It’s My Turn
Jane M. Orient, M.D., is an on air contributor, often speaking on Healthcare Reform. Dr. Orient has appeared on some of the largest TV and Radio networks in the US.
Tucsonans are grieved by the loss of family, friends, and neighbors, and shaken by the reminder of mortality. Standing in line to greet their congresswoman, or just going to the grocery store, they could be killed by a malcontent. They are not immune from the violence that is rampant in the world, bringing sudden death from bombs, incendiary devices, missiles, gunfire, or other means.
If the incident involves a gun, it will, of course, be used as another crisis to justify limiting Americans’ right to self defense or free speech. Those who seek to disarm or gag Americans could try to recruit provocateurs to incite violence and trigger a government reaction. Or they could just wait for an incident.
Two of Tucson’s victims were important public officials: a congresswoman and a judge. Many people know them and will immediately feel the effects of their loss, so unsurprisingly the press will focus attention on them. But the most truly newsworthy features of the story are what did not happen here.
There was no riot. There were, to be sure, some 20 victims and 6 deaths, but not dozens. No one bled to death while people cowered and waited for a SWAT team from the sky. The agony did not go on for hours or days, but was ended quickly.
Aside from the names of the fallen, the names that should be remembered are those of the citizens who acted as Americans should, to protect and help themselves and their neighbors in the event of danger. Roger Salzgeber and 74-year-old retired Army National Guard Colonel Bill Badger, who was slightly injured, tackled the shooter. Joe Zamudio helped pin him to the ground.
A 61-year-old woman, Patricia Maisch, grabbed the magazine the shooter had dropped while trying to reload, and then knelt on his ankles. Daniel Hernandez Jr. rushed to the side of his new boss, Congresswoman Giffords, applying pressure to her wound, and keeping her from choking on her own blood. Let us commend and thank all of them, and resolve to act as they did if we are ever in such a situation. Let us remember their names, and black out the shooter’s.
Zamudio told MSNBC that he sprinted from a store toward the scene when he heard the shots. He has a concealed carry permit, and had his hand on his pistol, prepared to down the shooter if necessary.
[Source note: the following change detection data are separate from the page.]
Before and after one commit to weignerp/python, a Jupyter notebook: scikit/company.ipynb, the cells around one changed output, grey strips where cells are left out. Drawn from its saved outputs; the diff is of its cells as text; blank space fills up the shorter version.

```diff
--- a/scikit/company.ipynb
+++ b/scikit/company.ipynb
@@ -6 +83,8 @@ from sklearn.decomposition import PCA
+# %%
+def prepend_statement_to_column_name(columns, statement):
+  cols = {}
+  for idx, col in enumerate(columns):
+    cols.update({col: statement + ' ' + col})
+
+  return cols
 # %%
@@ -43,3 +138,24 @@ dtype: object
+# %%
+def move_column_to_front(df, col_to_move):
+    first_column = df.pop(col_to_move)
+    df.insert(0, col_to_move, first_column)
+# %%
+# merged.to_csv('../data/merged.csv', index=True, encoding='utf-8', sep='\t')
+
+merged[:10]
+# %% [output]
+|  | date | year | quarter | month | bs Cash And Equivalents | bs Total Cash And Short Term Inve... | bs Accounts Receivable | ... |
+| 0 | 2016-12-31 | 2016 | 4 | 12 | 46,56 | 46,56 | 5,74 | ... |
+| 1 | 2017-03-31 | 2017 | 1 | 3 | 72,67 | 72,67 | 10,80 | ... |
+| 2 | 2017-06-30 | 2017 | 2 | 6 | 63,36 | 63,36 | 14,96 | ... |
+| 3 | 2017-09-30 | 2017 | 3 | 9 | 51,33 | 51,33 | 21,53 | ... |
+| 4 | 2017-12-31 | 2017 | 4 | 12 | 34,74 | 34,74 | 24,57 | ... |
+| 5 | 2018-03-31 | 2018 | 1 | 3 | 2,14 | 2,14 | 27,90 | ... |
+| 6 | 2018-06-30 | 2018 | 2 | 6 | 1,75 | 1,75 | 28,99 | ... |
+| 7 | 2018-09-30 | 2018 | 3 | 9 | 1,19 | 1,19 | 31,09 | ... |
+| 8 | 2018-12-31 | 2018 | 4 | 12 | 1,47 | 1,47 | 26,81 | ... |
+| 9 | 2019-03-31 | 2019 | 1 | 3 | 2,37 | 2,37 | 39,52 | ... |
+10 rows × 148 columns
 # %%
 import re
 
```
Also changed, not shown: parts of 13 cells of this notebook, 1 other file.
The actual shooting was over quickly, but the artillery of blame seems to be just beginning. Targets include the Tea Party, which didn’t even exist when the shooter first became angry at Congresswoman Giffords; the “right wing,” though Tucson is actually a very liberal town, and the shooter apparently a leftist; “vitriol,” which to some means any criticism of the policies they prefer, disregarding the nastiness from their own side; and, of course, talk radio.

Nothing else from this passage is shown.